• |

GRACE Gift Empowers Catholic School System Colleagues

GRACE-scholarship-vert360.jpg“Whoever had this vision, it was an excellent vision.” – Howard Ebert ’74 (Theology & RS)

It’s a gift whose value is nearly impossible to calculate: education through a thought-provoking master’s degree program, offered at no cost to a group of K-12 teachers who can in turn use their deepened perspective to enrich students’ lives.

An anonymous donor has provided teachers in the GRACE (Green Bay Area Catholic Education) school system the chance to apply for one of 19 fully-funded scholarships to the Master of Arts in Liberal Studies (M.L.S.) at St. Norbert College. The first cohort of five teachers began the GRACE Educator Master’s Degree Path Program in the fall of 2022, completing two courses: Introduction to Liberal Studies, taught by Howard Ebert ’74 (Theology & RS) and American Perspectives, taught by the Rev. James Neilson ’88.

“M.L.S. is a very broad interdisciplinary approach,” explains Ebert, who directs both the M.L.S. program and the college’s Master of Theological Studies program. “The students are learning things from different angles and perspectives that they then can turn around and use in their classrooms almost immediately.” Within a Catholic framework, GRACE teachers in the program have a chance to study areas not explored during their undergraduate teacher education, from philosophy, to art to the Socratic method.

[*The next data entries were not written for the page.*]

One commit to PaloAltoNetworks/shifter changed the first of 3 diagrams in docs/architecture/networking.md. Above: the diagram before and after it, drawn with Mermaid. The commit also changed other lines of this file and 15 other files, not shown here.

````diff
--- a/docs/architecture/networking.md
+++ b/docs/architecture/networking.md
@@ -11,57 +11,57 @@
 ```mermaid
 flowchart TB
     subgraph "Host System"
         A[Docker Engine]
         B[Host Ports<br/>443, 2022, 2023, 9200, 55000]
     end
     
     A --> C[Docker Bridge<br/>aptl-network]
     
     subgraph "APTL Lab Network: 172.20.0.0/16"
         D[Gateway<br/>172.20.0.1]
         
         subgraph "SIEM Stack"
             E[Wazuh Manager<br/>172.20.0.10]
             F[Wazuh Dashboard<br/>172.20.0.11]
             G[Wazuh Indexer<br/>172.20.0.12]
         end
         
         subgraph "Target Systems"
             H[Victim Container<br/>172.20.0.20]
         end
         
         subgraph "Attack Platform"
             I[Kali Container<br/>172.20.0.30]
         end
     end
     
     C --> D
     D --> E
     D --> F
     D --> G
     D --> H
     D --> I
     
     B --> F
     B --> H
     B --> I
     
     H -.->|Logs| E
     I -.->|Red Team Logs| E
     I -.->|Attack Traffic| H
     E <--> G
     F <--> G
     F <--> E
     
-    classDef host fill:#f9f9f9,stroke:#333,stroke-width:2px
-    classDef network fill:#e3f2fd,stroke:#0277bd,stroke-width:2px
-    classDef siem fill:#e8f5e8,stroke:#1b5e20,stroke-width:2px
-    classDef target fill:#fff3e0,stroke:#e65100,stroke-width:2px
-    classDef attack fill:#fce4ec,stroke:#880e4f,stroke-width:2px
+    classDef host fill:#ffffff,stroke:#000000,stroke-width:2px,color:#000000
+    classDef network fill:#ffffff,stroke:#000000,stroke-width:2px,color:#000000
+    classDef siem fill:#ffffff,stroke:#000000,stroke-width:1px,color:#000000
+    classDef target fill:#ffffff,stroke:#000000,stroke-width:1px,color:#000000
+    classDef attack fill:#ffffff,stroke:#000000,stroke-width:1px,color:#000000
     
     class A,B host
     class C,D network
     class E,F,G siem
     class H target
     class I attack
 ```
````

The rich perspective the teacher/students are gaining is already being passed along to their students, says GRACE president Kimberly Desotell. “A program in liberal studies helps them understand the creative mindset needed to develop articulate thinkers who understand the world around them differently – who can look at the world from a global perspective.” Desotell says the program is also helping the teachers deepen their understanding of metacognition and learning styles, which can help them encourage their students to take ownership of their learning.

Feedback so far from the GRACE teachers in the program is overwhelmingly positive. “The M.L.S. program allows us to grow as teachers, further our education, and model for our students the importance of lifelong learning,” says middle-school teacher Abbie Withbroe. “I learned how accessible and powerful artwork can be. I've already added many of the photographs and paintings we looked at in class to slideshows I share with my students so they can better understand the history topic we’re learning about. My middle school students have enjoyed the art pieces! It’s neat for them to think critically and reflectively on how art and history connect.”

“It’s a gift that has immediate, if intangible, benefits,” says Ebert, who shares these words of gratitude to the donor: “Thank you for your vision, and for recognizing that by continuing learning, they become better, more expansively educated teachers who can offer students a better range of perspectives.”

Studying in the GRACE cohort alongside Withbroe are her teaching colleagues Kelly Gossen, Jennifer Kopp, Courtney Wedan (pictured above) and Amy Briski Muenster ’10.

Jan. 18, 2023